Justice is done

The information Maria provided was instrumental to the charges announced at the end of 2012 by the then-U.S. Attorney for the Eastern District of New York, Loretta Lynch, against multiple members of two Mexican trafficking rings, including Maria’s own trafficker, Antonio Lira-Robles.

Despite already successfully obtaining a T-visa for Maria and T-derivative status for her daughter, the Simpson team continued working with Maria to help her prepare a victim impact statement and were at her side when she stood up in Brooklyn District Court to speak at the 2014 sentencing hearing of her trafficker.  The Simpson team was at Maria’s side again two years later when she spoke at the sentencing hearing of the mastermind of the trafficking ring, Paulino Ramirez-Granados.  Ultimately, both Antonio Lira-Robles and Paulino Ramirez-Granados were sentenced to fifteen years in federal prison and ordered to pay restitution to Maria in the sum of $1.2 million each.

In the midst of all of this, Maria learned she had Stage III breast cancer.  The Simpson team didn’t waver, working to quickly finalize and file permanent residency applications for both Maria and Estella while Maria underwent chemotherapy.  Tireless advocates for their client, the Simpson team coordinated with Maria’s doctors and provided Maria with critical emotional support.  When Maria and her daughter’s permanent residency applications were filed in October 2014, Simpson requested expedited review, unsure whether or not Maria’s cancer treatment would be successful.

Rebuilding

By the time Maria and her daughter’s permanent residency applications were granted nine months later, Maria’s cancer was in remission and she and her daughter had started to rebuild their life.

For more than six years the Simpson team fought for Maria and her daughter every step of the way.  Today Maria is cancer free.  She has witnessed her trafficker successfully prosecuted and sent to jail (along with other members of his trafficking ring), and seen her daughter flourish.

Earlier this year, in a fitting end to Maria’s brave journey, members of the Simpson team were on hand to celebrate as Maria got married.  The Honorable Judge Pamela Chen, who had been one of two lead E.D.N.Y. prosecutors on the team that put Maria’s trafficker in jail, officiated at the wedding.

Reflecting on his experience working on Maria’s case, Simpson associate Matthew Levy, said:

“Maria was extremely brave to endure the case after what she has been through.  I am glad that our team was able to play a part in helping Maria and Estella get their lives back.”

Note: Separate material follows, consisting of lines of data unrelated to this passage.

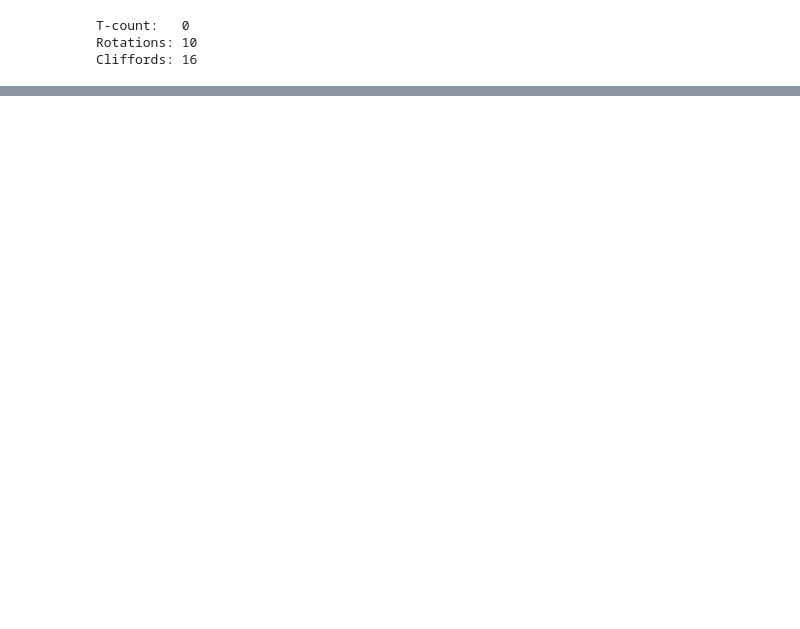
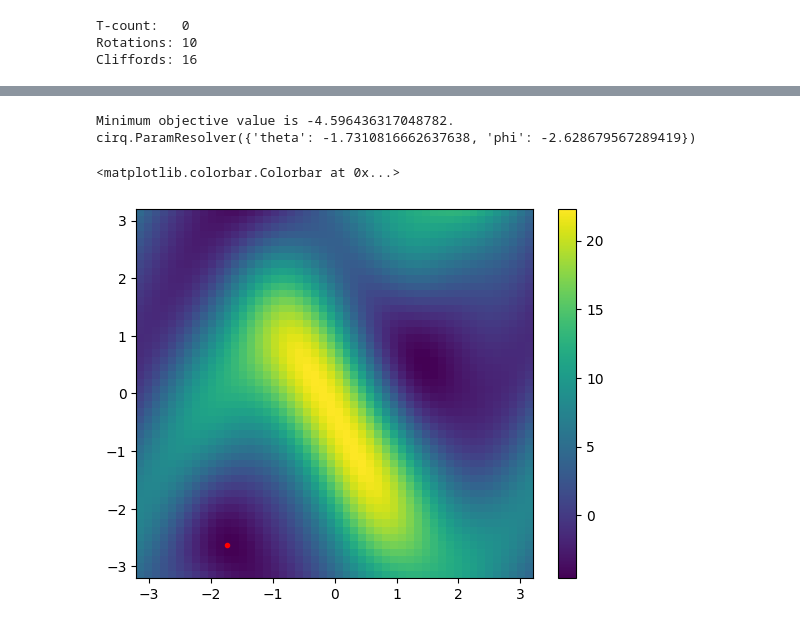
Before and after one commit to mmaneyro/Quantum-Neutrino-Project, a Jupyter notebook: triton_toy_model_.ipynb, the cells around one changed output, grey strips where cells are left out. Drawn from its saved outputs; the diff is of its cells as text; code cells hidden in the pictures; blank space fills up the shorter version.

```diff
--- a/triton_toy_model_.ipynb
+++ b/triton_toy_model_.ipynb
@@ -232,0 +525,4 @@ Cliffords: 16
+# %%
+circuit2 = cirq.Circuit()
+
+circuit2.append(sym_trial_state_circ(theta,phi))
@@ -232,0 +539,40 @@ Cliffords: 16
+# %%
+simulator = cirq.Simulator()
+
+sweep_size = 50
+sweep = (cirq.Linspace(key='theta', start=-np.pi, stop=np.pi, length=sweep_size)
+         * cirq.Linspace(key='phi', start=-np.pi, stop=np.pi, length=sweep_size))
+results = simulator.simulate_sweep(circuit2, params=sweep, initial_state=None)
+
+min = None
+min_params = None
+theta_vec2 = np.array([])
+phi_vec2 = np.array([])
+exp_val_vec2 = np.array([])
+for result in results:
+    wf = result.final_state_vector
+    value = energy_from_wavefunction(wf)
+    theta_vec2= np.append(theta_vec2,result.params['theta'])
+    phi_vec2= np.append(phi_vec2,result.params['phi'])
+    exp_val_vec2 =np.append(exp_val_vec2,value)
+    if min is None or value < min:
+        min = value
+        min_params2 = result.params
+print(f'Minimum objective value is {min}.')
+print(min_params2)
+# %% [output]
+Minimum objective value is -4.596436317048782.
+cirq.ParamResolver({'theta': -1.7310816662637638, 'phi': -2.628679567289419})
+# %%
+# plt.hist2d(theta_vec2,phi_vec2,weights=exp_val_vec2)
+N = int(np.sqrt(len(theta_vec2)))
+x_sym = theta_vec2.reshape((N, N))
+y_sym = phi_vec2.reshape((N, N))
+z_sym = exp_val_vec2.reshape((N, N))
+
+plt.pcolormesh(x_sym,y_sym,z_sym)
+plt.plot(min_params2['theta'],min_params2['phi'],'.r')
+plt.colorbar()
+# %% [output]
+<matplotlib.colorbar.Colorbar at 0x...>
+[figure, added]
```
Also changed, not shown: parts of 19 cells of this notebook.
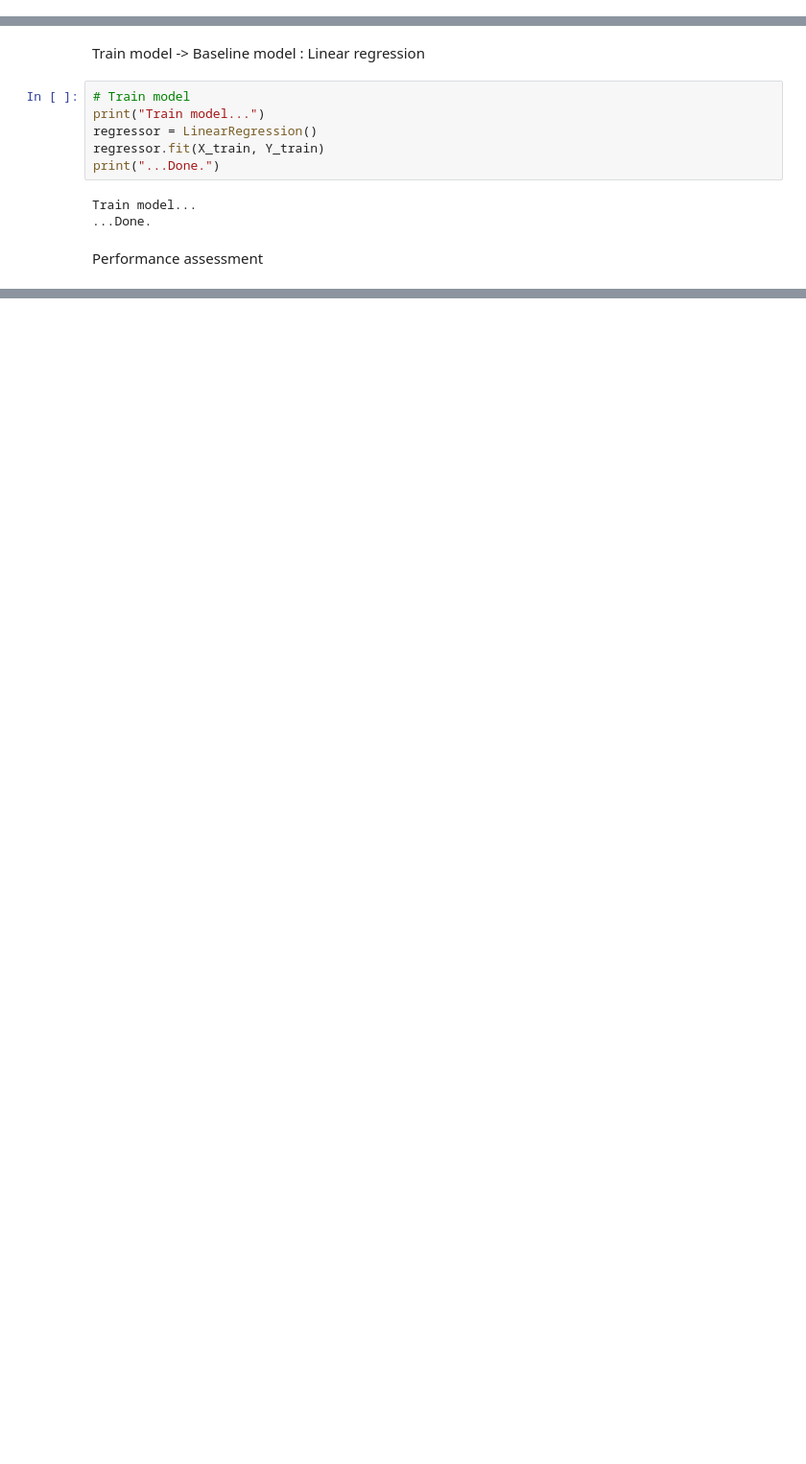
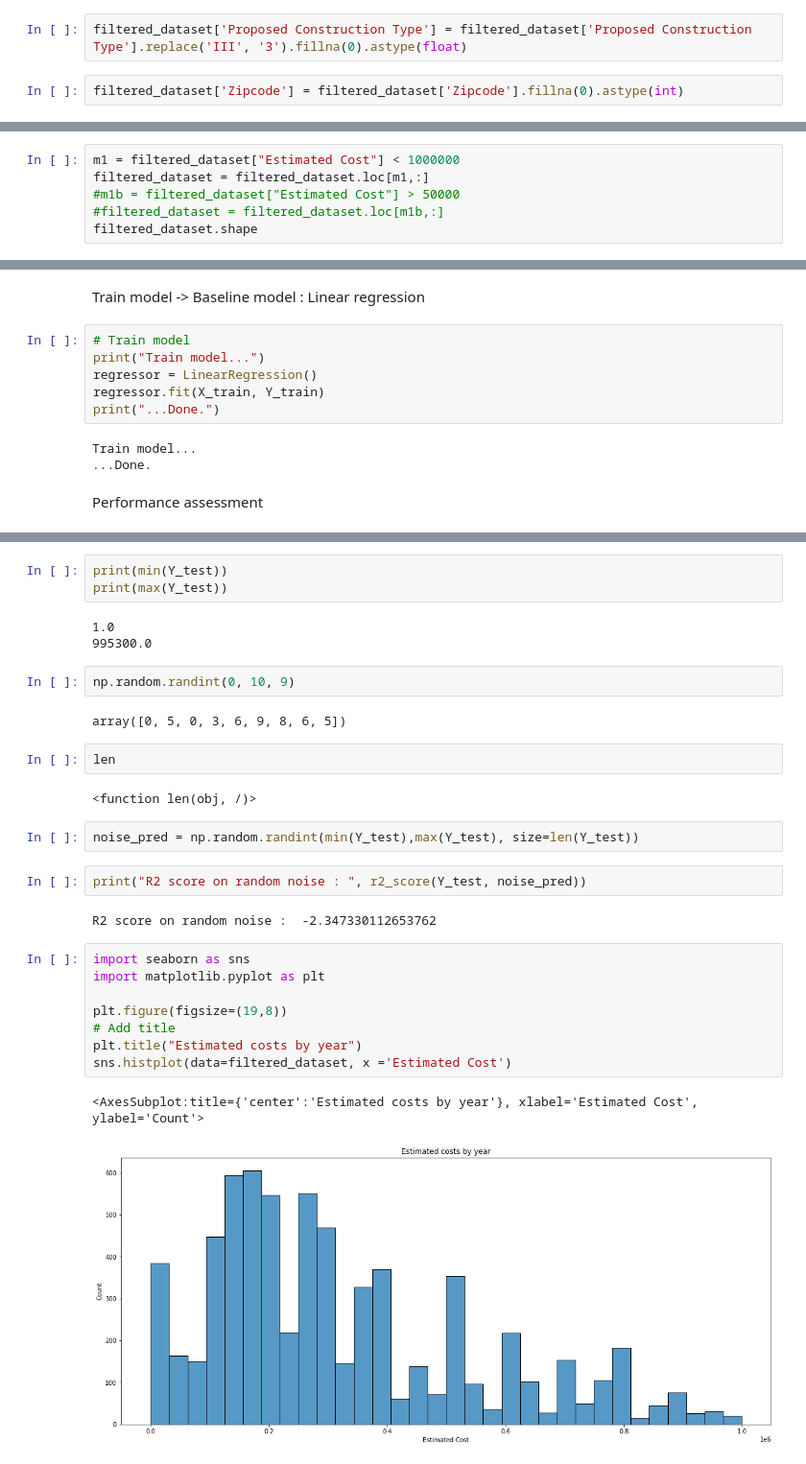
Before and after one commit to LHB-Group/Civil-Work-Bidding-And-Investment-Helper, a Jupyter notebook: NoteBooks/test01_linear_regression.ipynb, the cells around one changed output, grey strips where cells are left out. Shown: that part at 96% size. Cells and saved outputs as stored; diff of their text form; blank space fills up the shorter version.

```diff
--- a/NoteBooks/test01_linear_regression.ipynb
+++ b/NoteBooks/test01_linear_regression.ipynb
@@ -55,0 +38,4 @@ KeyError: '5'
+# %%
+filtered_dataset['Proposed Construction Type'] = filtered_dataset['Proposed Construction Type'].replace('III', '3').fillna(0).astype(float)
+# %%
+filtered_dataset['Zipcode'] = filtered_dataset['Zipcode'].fillna(0).astype(int)
@@ -55,0 +46,6 @@ KeyError: '5'
+# %%
+m1 = filtered_dataset["Estimated Cost"] < 1000000
+filtered_dataset = filtered_dataset.loc[m1,:]
+#m1b = filtered_dataset["Estimated Cost"] > 50000
+#filtered_dataset = filtered_dataset.loc[m1b,:]
+filtered_dataset.shape
@@ -246,0 +268,31 @@ plt.scatter(Y_train,Y_train_pred)
+# %%
+print(min(Y_test))
+print(max(Y_test))
+# %% [output]
+1.0
+995300.0
+# %%
+np.random.randint(0, 10, 9)
+# %% [output]
+array([0, 5, 0, 3, 6, 9, 8, 6, 5])
+# %%
+len
+# %% [output]
+<function len(obj, /)>
+# %%
+noise_pred = np.random.randint(min(Y_test),max(Y_test), size=len(Y_test))
+# %%
+print("R2 score on random noise : ", r2_score(Y_test, noise_pred))
+# %% [output]
+R2 score on random noise :  -2.347330112653762
+# %%
+import seaborn as sns
+import matplotlib.pyplot as plt
+
+plt.figure(figsize=(19,8))
+# Add title
+plt.title("Estimated costs by year")
+sns.histplot(data=filtered_dataset, x ='Estimated Cost')
+# %% [output]
+<AxesSubplot:title={'center':'Estimated costs by year'}, xlabel='Estimated Cost', ylabel='Count'>
+[figure, added]
```
Also changed, not shown: parts of 20 cells of this notebook.
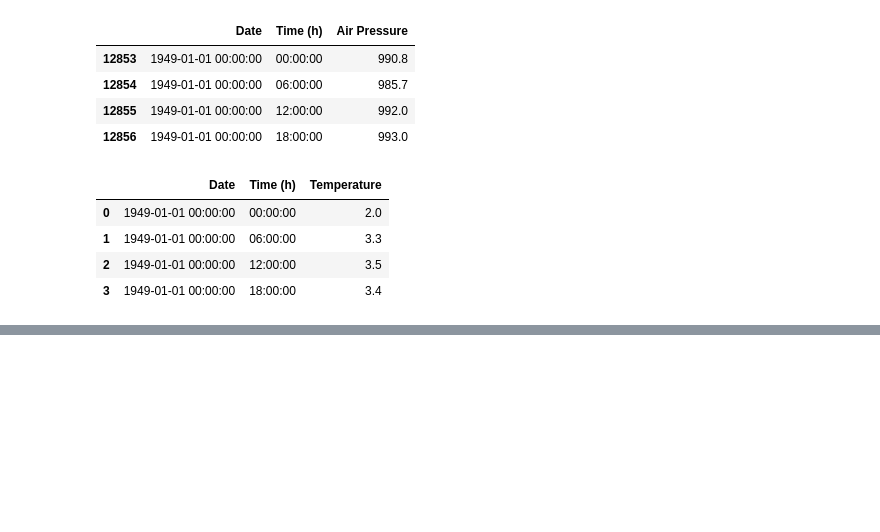
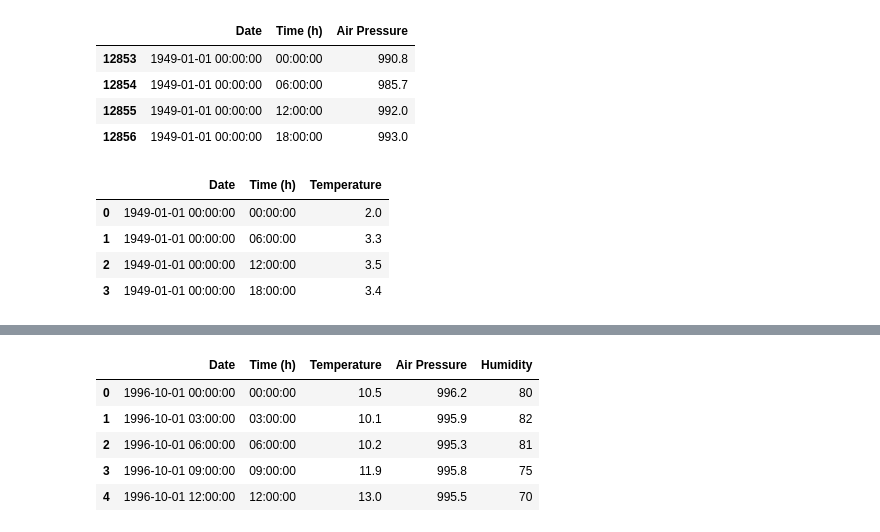
Before and after one commit to CasperKristiansson/Weather-Predictor, a Jupyter notebook: Backend/Machine Learning/data_fitter_smhi.ipynb, the cells around one changed output, grey strips where cells are left out. Saved outputs shown, nothing was run; the diff lists cells and outputs as text; code cells hidden in the pictures; blank space fills up the shorter version.

Commit message:
Updated smhi data format

```diff
--- a/Backend/Machine Learning/data_fitter_smhi.ipynb
+++ b/Backend/Machine Learning/data_fitter_smhi.ipynb
@@ -194,3 +200,6 @@ temperature_dataframe[temperature_dataframe['Date'] == datetime.datetime(1949, 1
 | 3 | 1949-01-01 00:00:00 | 18:00:00 | 3.4 |
 # %%
 result_df.to_csv('..\\Data\\Processed Data\\smhi_data.csv', index=False)
+# %%
+# Load the .to_csv('..\\Data\\Processed Data\\smhi_data.csv', index=False)
+result_df = pd.read_csv('..\\Data\\Processed Data\\smhi_data.csv')
@@ -196,0 +215,15 @@ result_df.to_csv('..\\Data\\Processed Data\\smhi_data.csv', index=False)
+# %%
+# Combine the Date and Time columns into one column
+import datetime
+
+for index, row in result_df.iterrows():
+    result_df.loc[index, 'Date'] = datetime.datetime.strptime(row['Date'], '%Y-%m-%d %H:%M:%S') + datetime.timedelta(hours=datetime.datetime.strptime(row['Time (h)'], '%H:%M:%S').hour)
+# %%
+result_df.head()
+# %% [output]
+|  | Date | Time (h) | Temperature | Air Pressure | Humidity |
+| 0 | 1996-10-01 00:00:00 | 00:00:00 | 10.5 | 996.2 | 80 |
+| 1 | 1996-10-01 03:00:00 | 03:00:00 | 10.1 | 995.9 | 82 |
+| 2 | 1996-10-01 06:00:00 | 06:00:00 | 10.2 | 995.3 | 81 |
+| 3 | 1996-10-01 09:00:00 | 09:00:00 | 11.9 | 995.8 | 75 |
+| 4 | 1996-10-01 12:00:00 | 12:00:00 | 13.0 | 995.5 | 70 |
```
Also changed, not shown: parts of 6 cells of this notebook, 3 other files.
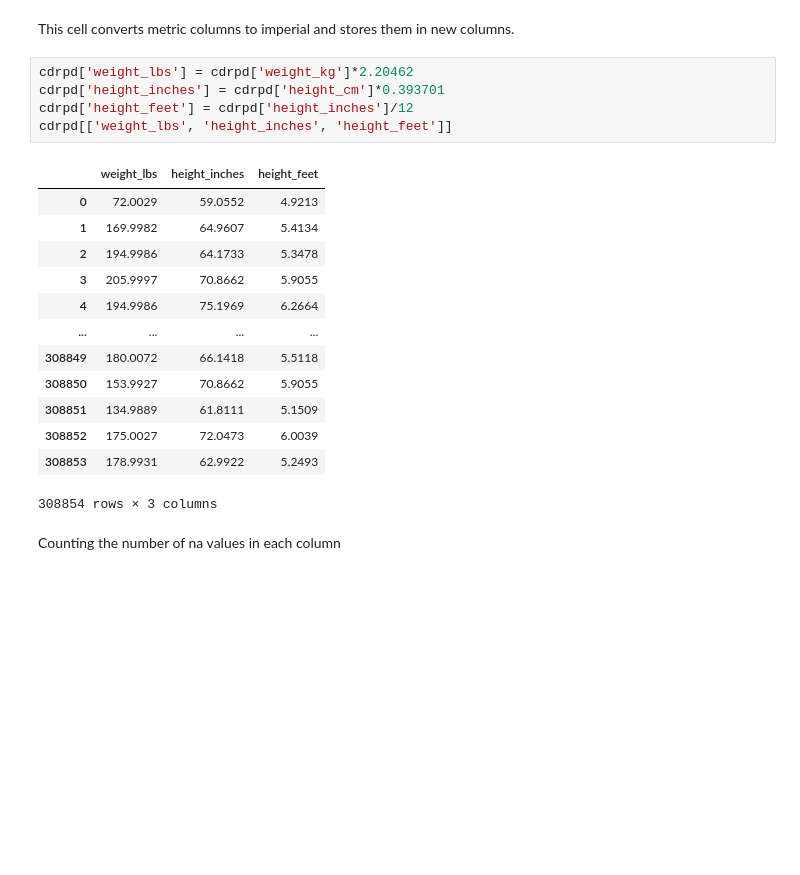
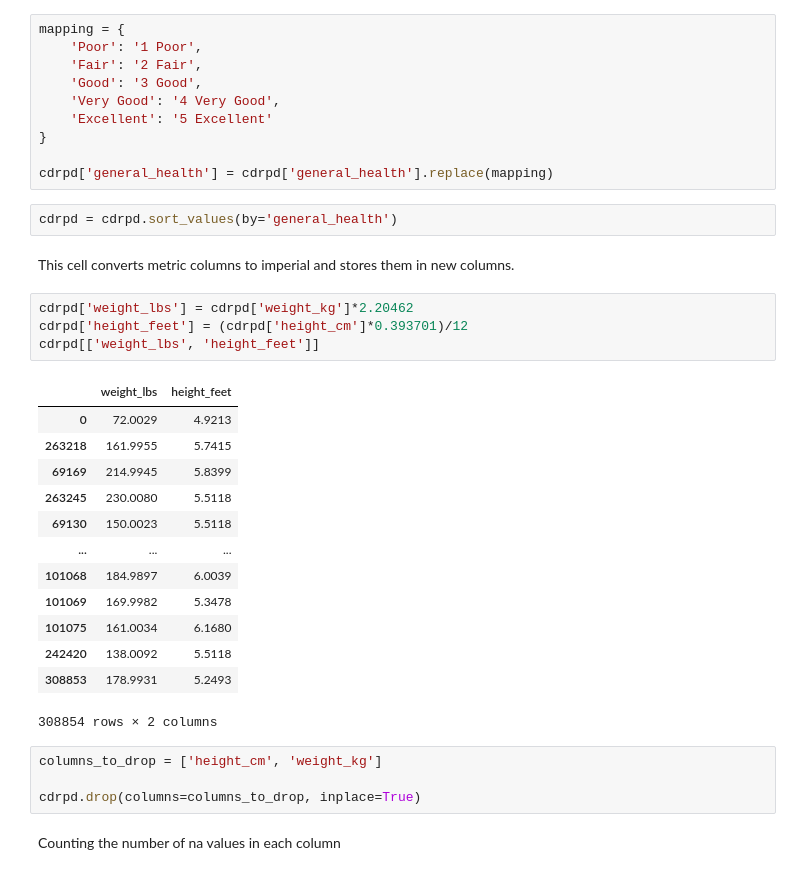
Before and after one commit to ReeseMcD989/Cardiovascular-Disease-Risk-Prediction, a Jupyter notebook: Cardiovascular-Disease-Prediction.ipynb, the cells around one changed output. Drawn from its saved outputs; the diff is of its cells as text; blank space fills up the shorter version.

```diff
--- a/Cardiovascular-Disease-Prediction.ipynb
+++ b/Cardiovascular-Disease-Prediction.ipynb
@@ -200,27 +206,42 @@ Index(['general_health', 'checkup', 'exercise', 'heart_disease', 'skin_cancer',
        'green_vegetables_consumption', 'fried_potato_consumption',
        'row_number'],
       dtype='object')
+# %%
+mapping = {
+    'Poor': '1 Poor',
+    'Fair': '2 Fair',
+    'Good': '3 Good',
+    'Very Good': '4 Very Good',
+    'Excellent': '5 Excellent'
+}
+
+cdrpd['general_health'] = cdrpd['general_health'].replace(mapping)
+# %%
+cdrpd = cdrpd.sort_values(by='general_health')
 # %% [markdown]
 This cell converts metric columns to imperial and stores them in new columns.
 # %%
 cdrpd['weight_lbs'] = cdrpd['weight_kg']*2.20462
-cdrpd['height_inches'] = cdrpd['height_cm']*0.393701
-cdrpd['height_feet'] = cdrpd['height_inches']/12
-cdrpd[['weight_lbs', 'height_inches', 'height_feet']]
+cdrpd['height_feet'] = (cdrpd['height_cm']*0.393701)/12
+cdrpd[['weight_lbs', 'height_feet']]
 # %% [output]
-|  | weight_lbs | height_inches | height_feet |
-| 0 | 72.0029 | 59.0552 | 4.9213 |
-| 1 | 169.9982 | 64.9607 | 5.4134 |
-| 2 | 194.9986 | 64.1733 | 5.3478 |
-| 3 | 205.9997 | 70.8662 | 5.9055 |
-| 4 | 194.9986 | 75.1969 | 6.2664 |
-| ... | ... | ... | ... |
-| 308849 | 180.0072 | 66.1418 | 5.5118 |
-| 308850 | 153.9927 | 70.8662 | 5.9055 |
-| 308851 | 134.9889 | 61.8111 | 5.1509 |
-| 308852 | 175.0027 | 72.0473 | 6.0039 |
-| 308853 | 178.9931 | 62.9922 | 5.2493 |
+|  | weight_lbs | height_feet |
+| 0 | 72.0029 | 4.9213 |
+| 263218 | 161.9955 | 5.7415 |
+| 69169 | 214.9945 | 5.8399 |
+| 263245 | 230.0080 | 5.5118 |
+| 69130 | 150.0023 | 5.5118 |
+| ... | ... | ... |
+| 101068 | 184.9897 | 6.0039 |
+| 101069 | 169.9982 | 5.3478 |
+| 101075 | 161.0034 | 6.1680 |
+| 242420 | 138.0092 | 5.5118 |
+| 308853 | 178.9931 | 5.2493 |
-308854 rows × 3 columns
+308854 rows × 2 columns
+# %%
+columns_to_drop = ['height_cm', 'weight_kg']
+
+cdrpd.drop(columns=columns_to_drop, inplace=True)
 # %% [markdown]
 Counting the number of na values in each column
 # %%
```
Also changed, not shown: parts of 24 cells of this notebook.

Maria is certainly glad as well. When asked about her legal team, Maria praised their skill and commitment saying:

“I am grateful to the Simpson Thacher legal team for helping me with such a long and complicated case. It has been so many years, but Simpson has supported and protected me at every turn. Thanks to them, I have been able to start a new life with my husband and daughter.”

Join us at our Above & Beyond celebration on October 17, 2017 at the Highline Ballroom as we honor the Simpson Thatcher team’s outstanding pro bono work. Learn more about the event here.

If you can’t join us, but would like to support Sanctuary for Family’s work, please consider making an Above & Beyond donation here.